> _The task_
Nothing in the data may be altered, so output all of it exactly.

> _Task material_
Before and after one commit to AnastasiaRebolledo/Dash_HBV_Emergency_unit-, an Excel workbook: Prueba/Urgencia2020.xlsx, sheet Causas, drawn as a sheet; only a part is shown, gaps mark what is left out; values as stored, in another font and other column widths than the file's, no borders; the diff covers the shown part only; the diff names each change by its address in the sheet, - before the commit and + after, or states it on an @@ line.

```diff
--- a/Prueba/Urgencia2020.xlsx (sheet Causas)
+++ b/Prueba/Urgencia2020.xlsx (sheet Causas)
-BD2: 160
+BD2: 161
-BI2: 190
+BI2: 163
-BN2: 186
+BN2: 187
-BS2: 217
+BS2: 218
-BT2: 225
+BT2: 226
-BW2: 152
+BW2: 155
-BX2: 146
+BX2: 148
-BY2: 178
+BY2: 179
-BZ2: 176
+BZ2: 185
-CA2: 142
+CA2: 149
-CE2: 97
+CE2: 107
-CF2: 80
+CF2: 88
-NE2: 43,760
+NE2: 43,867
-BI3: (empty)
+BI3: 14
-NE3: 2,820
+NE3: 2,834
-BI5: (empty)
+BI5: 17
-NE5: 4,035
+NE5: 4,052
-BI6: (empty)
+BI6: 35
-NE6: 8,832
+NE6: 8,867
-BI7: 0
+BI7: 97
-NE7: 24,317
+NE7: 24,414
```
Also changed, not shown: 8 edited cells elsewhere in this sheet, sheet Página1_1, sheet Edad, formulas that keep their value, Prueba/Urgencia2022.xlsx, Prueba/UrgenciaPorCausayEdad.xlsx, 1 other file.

> _Task answer_
Before and after one commit to AnastasiaRebolledo/Dash_HBV_Emergency_unit-, an Excel workbook: Prueba/Urgencia2020.xlsx, sheet Causas, drawn as a sheet; only a part is shown, gaps mark what is left out; values as stored, in another font and other column widths than the file's, no borders; the diff covers the shown part only; the diff names each change by its address in the sheet, - before the commit and + after, or states it on an @@ line.

```diff
--- a/Prueba/Urgencia2020.xlsx (sheet Causas)
+++ b/Prueba/Urgencia2020.xlsx (sheet Causas)
-BD2: 160
+BD2: 161
-BI2: 190
+BI2: 163
-BN2: 186
+BN2: 187
-BS2: 217
+BS2: 218
-BT2: 225
+BT2: 226
-BW2: 152
+BW2: 155
-BX2: 146
+BX2: 148
-BY2: 178
+BY2: 179
-BZ2: 176
+BZ2: 185
-CA2: 142
+CA2: 149
-CE2: 97
+CE2: 107
-CF2: 80
+CF2: 88
-NE2: 43,760
+NE2: 43,867
-BI3: (empty)
+BI3: 14
-NE3: 2,820
+NE3: 2,834
-BI5: (empty)
+BI5: 17
-NE5: 4,035
+NE5: 4,052
-BI6: (empty)
+BI6: 35
-NE6: 8,832
+NE6: 8,867
-BI7: 0
+BI7: 97
-NE7: 24,317
+NE7: 24,414
```
Also changed, not shown: 8 edited cells elsewhere in this sheet, sheet Página1_1, sheet Edad, formulas that keep their value, Prueba/Urgencia2022.xlsx, Prueba/UrgenciaPorCausayEdad.xlsx, 1 other file.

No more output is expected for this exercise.